The data:
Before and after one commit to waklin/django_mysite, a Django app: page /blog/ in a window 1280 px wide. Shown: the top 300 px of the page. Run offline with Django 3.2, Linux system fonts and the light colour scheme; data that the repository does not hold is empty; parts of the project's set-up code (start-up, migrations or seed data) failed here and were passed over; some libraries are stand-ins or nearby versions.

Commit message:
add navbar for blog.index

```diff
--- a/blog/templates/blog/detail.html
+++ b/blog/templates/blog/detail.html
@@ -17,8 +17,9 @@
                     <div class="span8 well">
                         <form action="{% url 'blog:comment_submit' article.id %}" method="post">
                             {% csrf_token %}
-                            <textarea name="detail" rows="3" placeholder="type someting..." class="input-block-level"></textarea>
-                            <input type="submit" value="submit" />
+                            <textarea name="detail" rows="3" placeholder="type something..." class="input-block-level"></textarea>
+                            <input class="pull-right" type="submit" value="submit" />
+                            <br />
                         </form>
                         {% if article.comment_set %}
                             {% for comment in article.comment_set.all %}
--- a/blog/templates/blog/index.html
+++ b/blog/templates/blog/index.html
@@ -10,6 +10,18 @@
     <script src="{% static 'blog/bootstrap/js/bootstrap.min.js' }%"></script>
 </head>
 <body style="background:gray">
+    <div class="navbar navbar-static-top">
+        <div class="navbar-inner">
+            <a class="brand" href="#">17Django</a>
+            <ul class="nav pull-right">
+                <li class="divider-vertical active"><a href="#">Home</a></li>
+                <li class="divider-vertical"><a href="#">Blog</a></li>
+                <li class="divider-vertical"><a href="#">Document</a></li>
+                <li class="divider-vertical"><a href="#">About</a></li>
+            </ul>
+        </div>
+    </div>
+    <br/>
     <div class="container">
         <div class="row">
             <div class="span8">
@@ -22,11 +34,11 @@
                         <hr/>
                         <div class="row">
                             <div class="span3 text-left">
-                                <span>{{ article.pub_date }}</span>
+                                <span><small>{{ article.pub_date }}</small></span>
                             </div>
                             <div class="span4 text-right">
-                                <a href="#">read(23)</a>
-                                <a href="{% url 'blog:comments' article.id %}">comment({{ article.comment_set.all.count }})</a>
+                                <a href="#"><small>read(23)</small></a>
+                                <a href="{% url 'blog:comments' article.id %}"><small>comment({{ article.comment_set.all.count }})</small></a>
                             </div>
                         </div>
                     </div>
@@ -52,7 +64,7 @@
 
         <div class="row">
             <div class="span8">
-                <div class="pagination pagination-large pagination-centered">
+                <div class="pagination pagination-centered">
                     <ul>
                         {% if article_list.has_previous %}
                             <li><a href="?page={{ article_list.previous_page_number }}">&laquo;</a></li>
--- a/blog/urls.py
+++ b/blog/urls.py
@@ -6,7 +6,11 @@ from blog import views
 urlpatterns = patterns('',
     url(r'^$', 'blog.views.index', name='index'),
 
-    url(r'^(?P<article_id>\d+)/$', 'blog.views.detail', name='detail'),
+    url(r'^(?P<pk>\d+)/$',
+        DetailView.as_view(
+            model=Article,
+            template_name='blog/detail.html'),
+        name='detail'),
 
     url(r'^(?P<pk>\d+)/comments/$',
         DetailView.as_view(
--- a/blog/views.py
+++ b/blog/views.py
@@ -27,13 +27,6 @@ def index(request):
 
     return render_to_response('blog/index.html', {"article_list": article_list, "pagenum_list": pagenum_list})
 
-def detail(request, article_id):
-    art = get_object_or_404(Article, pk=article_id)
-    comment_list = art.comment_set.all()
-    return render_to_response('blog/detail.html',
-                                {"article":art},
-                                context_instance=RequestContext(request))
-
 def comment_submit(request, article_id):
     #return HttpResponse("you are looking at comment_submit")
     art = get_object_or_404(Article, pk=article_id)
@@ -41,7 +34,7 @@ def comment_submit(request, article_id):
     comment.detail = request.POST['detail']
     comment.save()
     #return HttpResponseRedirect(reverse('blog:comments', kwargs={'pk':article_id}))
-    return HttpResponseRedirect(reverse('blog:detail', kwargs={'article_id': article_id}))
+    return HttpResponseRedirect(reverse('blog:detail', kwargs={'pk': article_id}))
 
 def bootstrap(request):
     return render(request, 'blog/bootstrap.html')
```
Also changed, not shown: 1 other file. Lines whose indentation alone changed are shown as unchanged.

Exercise objective: Which lines above contain the word "vertical"? Copy each one.

Solution to this exercise:
+                <li class="divider-vertical active"><a href="#">Home</a></li>
+                <li class="divider-vertical"><a href="#">Blog</a></li>
+                <li class="divider-vertical"><a href="#">Document</a></li>
+                <li class="divider-vertical"><a href="#">About</a></li>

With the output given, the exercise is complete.